The purpose of this chapter is to evaluate the potential for welfare gains obtained as a result of the NWSDB moving from the current pricing practices towards more efficient prices. This chapter brings together the NWSDB's costs of supply estimated in chapter 6 and the structure of residential, industrial and commercial water demands estimated in chapters 4 and 5. These estimated cost and demand coefficients are employed in a simulation program to compute the change in welfare achieved by replacing the NWDSB's current price structure with alternative prices. Moreover, estimated cost and demand equations are combined with the NWSDB prices to determine the extent to which current consumption levels deviate from those predicted under alternative pricing. The alternative pricing arrangements considered here include SRMC and LRMC pricing, average-cost pricing and two-block pricing. This chapter therefore, provides an addition to the very few studies estimating welfare changes of reforming water prices in developing countries and is the first study for Sri Lanka.

An extensive literature exists on welfare measurements. The Marshallian Consumer Surplus (CS) is the measure of choice in most studies, since it is measurable using data typically available (S. Brown & Sibley, 1986). Compensating Variation (CV) and Equivalent Variation (EV) are being increasingly used for welfare estimations. Deadweight loss, defined as the excess of benefits that society as a whole loses by failure to adopt a policy in question, is also a tool used in welfare analysis.

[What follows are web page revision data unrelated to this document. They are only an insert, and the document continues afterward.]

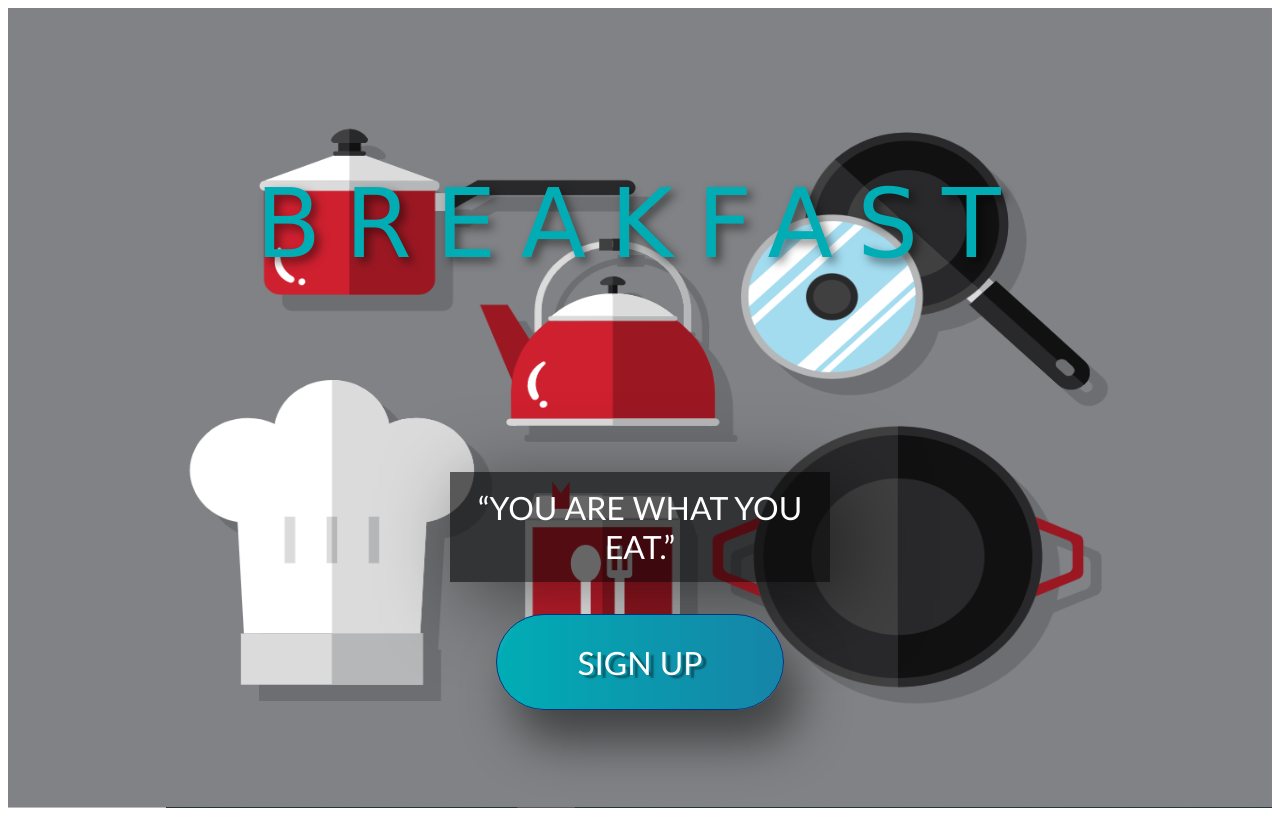
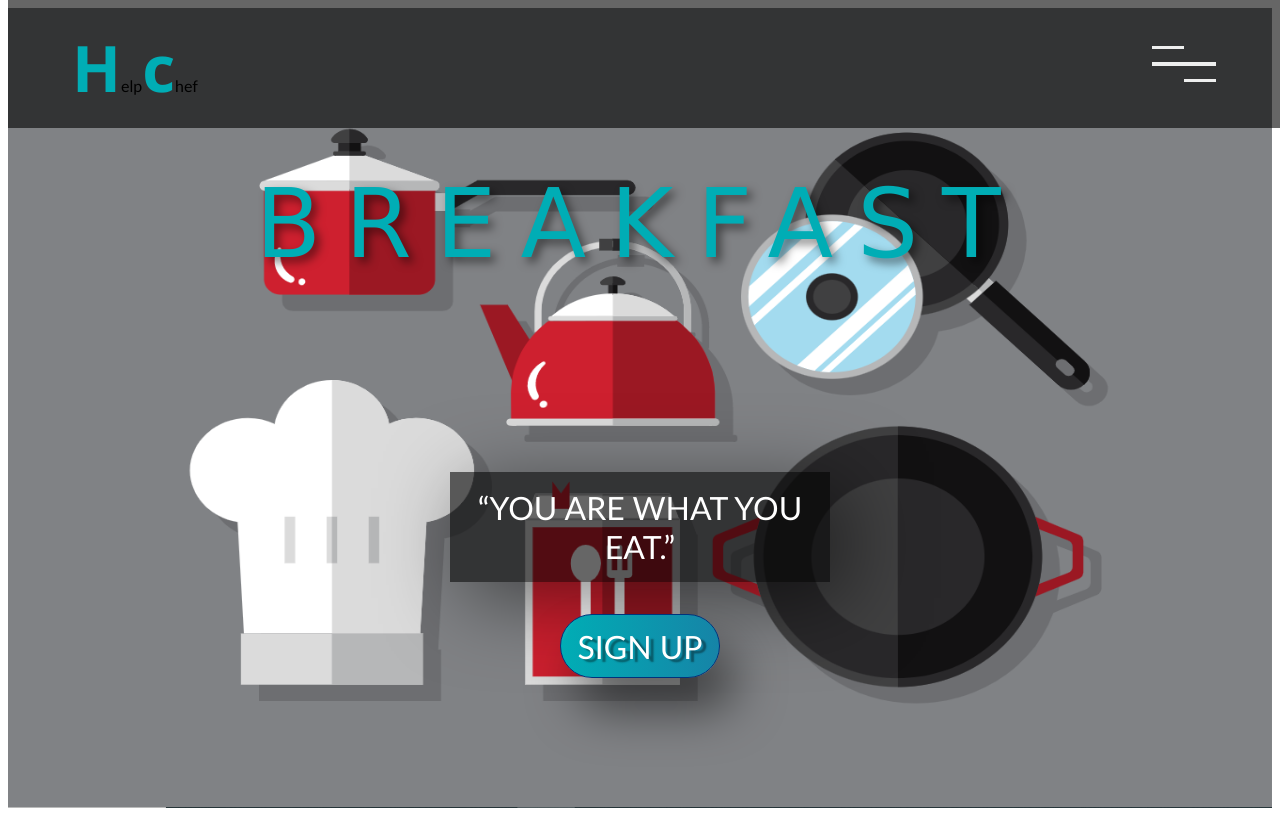
Before and after one commit to kmachura/help-chef, an Angular app in the folder frontend/help-chef/: page / in a window 1280 px wide. Built offline with nearby package versions, Linux system fonts and the light colour scheme.

Commit message:
Add navbar and ElementRef to make it work

```diff
--- a/frontend/help-chef/src/app/add-recipe/add-recipe.component.css
+++ b/frontend/help-chef/src/app/add-recipe/add-recipe.component.css
@@ -0,0 +1,114 @@
+/* Basic Styles */
+* {
+  margin: 0;
+  padding: 0;
+  box-sizing: border-box;
+  outline: none;
+  text-decoration: none;
+  list-style-type: none;
+  font-family: "Gill Sans", "Gill Sans MT", Calibri, "Trebuchet MS", sans-serif,
+    cursive;
+}
+html {
+  font-size: 62.5%;
+}
+/* The End of Basic Styles */
+
+/* Navbar */
+.navbar {
+  width: 100%;
+  height: 8rem;
+  background-color: rgba(0, 0, 0, 0.6);
+  position: fixed;
+  top: 0;
+  z-index: 10;
+  padding: 3rem;
+  transition: height 0.5s;
+}
+
+.navbar.change {
+  height: 100vh;
+}
+
+.logo {
+  position: absolute;
+  top: 1.5rem;
+  left: 4rem;
+}
+
+.logo a {
+  font-family: "Segoe UI", Tahoma, Geneva, Verdana, sans-serif;
+  font-size: 2.5rem;
+  color: #eee;
+  letter-spacing: 0.1rem;
+}
+
+.logo span {
+  font-family: "Segoe UI", Tahoma, Geneva, Verdana, sans-serif;
+  font-size: 3.5rem;
+  font-weight: bold;
+  color: #9e0e09;
+}
+
+.nav-list {
+  position: absolute;
+  top: 25%;
+  left: 50%;
+  transform: translateX(-50%);
+  display: flex;
+  flex-direction: column;
+  align-items: center;
+  opacity: 0;
+  visibility: hidden;
+  transition: all 0.2s;
+}
+
+.change .nav-list {
+  opacity: 1;
+  visibility: visible;
+  transition: all 0.7s 0.5s;
+}
+
+.nav-link {
+  font-family: "Segoe UI", Tahoma, Geneva, Verdana, sans-serif;
+  font-size: 4rem;
+  letter-spacing: 0.3rem;
+  color: #eee;
+  margin: 2rem 0;
+  transition: color 0.4s;
+}
+
+.nav-link:hover {
+  color: #9e0e09;
+}
+
+/* The End of Navbar */
+
+/* Menu */
+.menu {
+  width: 4rem;
+  height: 4rem;
+  position: fixed;
+  top: 2rem;
+  right: 4rem;
+  z-index: 100;
+  display: flex;
+  flex-direction: column;
+  justify-content: space-evenly;
+  cursor: pointer;
+}
+.line {
+  width: 100%;
+  height: 0.2rem;
+  background-color: #eee;
+}
+
+.line-1 {
+  width: 50%;
+}
+
+.line-3 {
+  width: 50%;
+  margin-left: auto;
+}
+/* The End of Menu */
--- a/frontend/help-chef/src/app/add-recipe/add-recipe.component.html
+++ b/frontend/help-chef/src/app/add-recipe/add-recipe.component.html
@@ -1 +1,18 @@
-<p>add-recipe works!</p>
+<!-- Navbar -->
+<nav class="navbar">
+  <div class="logo"><span>H</span>elp<span>c</span>hef</div>
+  <div class="nav-list">
+    <a href="#" class="nav-link"> Strona główna</a>
+    <a href="#" class="nav-link"> Konto</a>
+    <a href="#" class="nav-link"> Przepisy</a>
+  </div>
+</nav>
+<!-- The End of Navbar -->
+
+<!-- Menu -->
+<div class="menu">
+  <div class="line line-1"></div>
+  <div class="line line-2"></div>
+  <div class="line line-3"></div>
+</div>
+<!-- The End of Menu -->
--- a/frontend/help-chef/src/app/main/main.component.css
+++ b/frontend/help-chef/src/app/main/main.component.css
@@ -13,6 +13,106 @@ html {
   font-size: 62.5%;
 }
 /* The End of Basic Styles */
+
+ /* Navbar */
+ .navbar{
+  width:100%;
+  height:8rem;
+  background-color:rgba(0,0,0,0.6);
+  position: fixed;
+  top: 0;
+  z-index: 10;
+  padding: 3rem;
+  transition: height 0.5s;
+ }
+
+ .navbar.change{
+  height: 100vh;
+ }
+
+ .logo{
+  position: absolute;
+  top: 1.5rem;
+  left: 4rem;
+ }
+
+ .logo a{
+  font-family: 'Segoe UI', Tahoma, Geneva, Verdana, sans-serif;
+  font-size: 2.5rem;
+  color: #eee;
+  letter-spacing: 0.1rem;
+ }
+
+ .logo span {
+  font-family: 'Segoe UI', Tahoma, Geneva, Verdana, sans-serif;
+  font-size: 4rem;
+  font-weight: bold;
+  color: #00adb5;
+ }
+
+ .nav-list{
+ position: absolute;
+ top: 25%;
+ left: 50%;
+ transform: translateX(-50%);
+ display: flex;
+ flex-direction: column;
+ align-items: center;
+ opacity: 0;
+ visibility: hidden;
+ transition: all 0.2s;
+ }
+
+ .change .nav-list{
+  opacity: 1;
+  visibility: visible;
+  transition: all 0.7s 0.5s;
+ }
+
+ .nav-link{
+  font-family: 'Segoe UI', Tahoma, Geneva, Verdana, sans-serif;
+  font-size: 3rem;
+  letter-spacing: 0.3rem;
+  color: #eee;
+  margin: 2rem 0;
+  transition: color 0.4s;
+ }
+
+ .nav-link:hover{
+  color:#00adb5;
+ }
+
+  /* The End of Navbar */
+
+   /* Menu */
+   .menu{
+      width: 4rem;
+      height: 4rem;
+      position: fixed;
+      top: 2rem;
+      right: 4rem;
+      z-index: 100;
+      display: flex;
+      flex-direction: column;
+      justify-content: space-evenly;
+      cursor: pointer;
+   }
+   .line{
+      width: 100%;
+      height: 0.2rem;
+      background-color: #eee;
+   }
+
+   .line-1{
+      width: 50%;
+   }
+
+   .line-3{
+      width:50%;
+      margin-left: auto;
+   }
+    /* The End of Menu */
+
 
 /* The First Section */
 .section-one {
@@ -123,8 +223,8 @@ html {
 }
 
 .front-btn {
-  width: 18rem;
-  height: 6rem;
+  width: 10rem;
+  height: 4rem;
   background: linear-gradient(to right, #00adb5, #1684a7);
   color: #fff;
   font-size: 2rem;
@@ -141,11 +241,11 @@ html {
   overflow: hidden;
 }
 
-.front-btn::before{
-  content:"";
+.front-btn::before {
+  content: "";
   width: 100%;
   height: 100%;
-  background: linear-gradient(to right, transparent, #EEEEEE, transparent);
+  background: linear-gradient(to right, transparent, #eeeeee, transparent);
   position: absolute;
   top: 0;
   left: -100%;
@@ -153,9 +253,12 @@ html {
   transition: left 0.5s;
 }
 
-.front-btn:hover::before{
+.front-btn:hover::before {
   left: 100%;
 }
+
+
+
 
 @keyframes popAnimation {
   0% {
--- a/frontend/help-chef/src/app/main/main.component.html
+++ b/frontend/help-chef/src/app/main/main.component.html
@@ -2,10 +2,30 @@
   <div class="container">
     <!-- The First Section -->
     <section class="section-one">
+      <!-- Navbar -->
+      <nav class="navbar">
+        <div class="logo"><span>H</span>elp<span>c</span>hef</div>
+        <div class="nav-list">
+          <a href="#" class="nav-link"> Strona główna</a>
+          <a href="#" class="nav-link"> Konto</a>
+          <a href="#" class="nav-link"> Przepisy</a>
+          <a href="#" class="nav-link"> Zaloguj się</a>
+        </div>
+      </nav>
+      <!-- The End of Navbar -->
+
+      <!-- Menu -->
+      <div class="menu">
+        <div class="line line-1"></div>
+        <div class="line line-2"></div>
+        <div class="line line-3"></div>
+      </div>
+      <!-- The End of Menu -->
+
       <img
         class="front-image"
         src="assets/images/vector-cooking-set.png"
-        alt="Picture of cooking set"
+        alt="Picture ofa cooking set"
       />
       <div class="front">
         <h1 class="front-heading">
--- a/frontend/help-chef/src/app/main/main.component.ts
+++ b/frontend/help-chef/src/app/main/main.component.ts
@@ -1,4 +1,4 @@
-import { Component } from '@angular/core';
+import { Component, ElementRef } from '@angular/core';
 
 @Component({
   selector: 'app-main',
@@ -6,5 +6,19 @@ import { Component } from '@angular/core';
   styleUrls: ['./main.component.css']
 })
 export class MainComponent {
+  constructor(private elementRef: ElementRef) {}
+
+  toggleNavbar(): void {
+    const menu = this.elementRef.nativeElement.querySelector('.menu');
+    const navbar = this.elementRef.nativeElement.querySelector('.navbar');
+
+    menu.addEventListener('click', () => {
+      navbar.classList.toggle('change');
+    });
+  }
+  ngOnInit(): void {
+    this.toggleNavbar();
+  }
+
 
 }
```
Also changed, not shown: frontend/help-chef/src/app/add-recipe/add-recipe.component.ts (+3 -5 lines), 1 other file (tests, documents, lock files or other folders).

Document Type: Research Article

DOI: http://dx.doi.org/10.5848/CSP.3426.00007

Publication date: January 1, 2011

More about this publication?
  • Demand, Supply and Welfare Aspects of Pipe-borne Water in Sri Lanka
    This book identifies under-pricing as the major problem faced by the Sri Lankan pipe-borne water sector. Recently, the water authority in Sri Lanka restructured its pricing strategy for pipe-borne water with the objectives of reducing water consumption and expanding the network. However, the success of the current pricing structure in achieving these objectives is uncertain. Therefore, to overcome the problems, this study examines the use of cost-reflective alternative pricing strategies for pipe-borne water distribution services. The book evaluates current and alternative pricing strategies for water against the criteria of efficiency and equity while maintaining the financial viability of the national water utility.
  • Submit a Paper
  • Purchase hard copy print edition
  • Learn more about CSP @ GSE Research
  • ingentaconnect is not responsible for the content or availability of external websites
cspub/dswapsl/2011/00000001/00000001/art00008
dcterms_title,dcterms_description,pub_keyword
6
5
20
40
5

Access Key

Free Content
Free content
New Content
New content
Open Access Content
Open access content
Subscribed Content
Subscribed content
Free Trial Content
Free trial content
Cookie Policy
X
Cookie Policy
ingentaconnect website makes use of cookies so as to keep track of data that you have filled in. I am Happy with this Find out more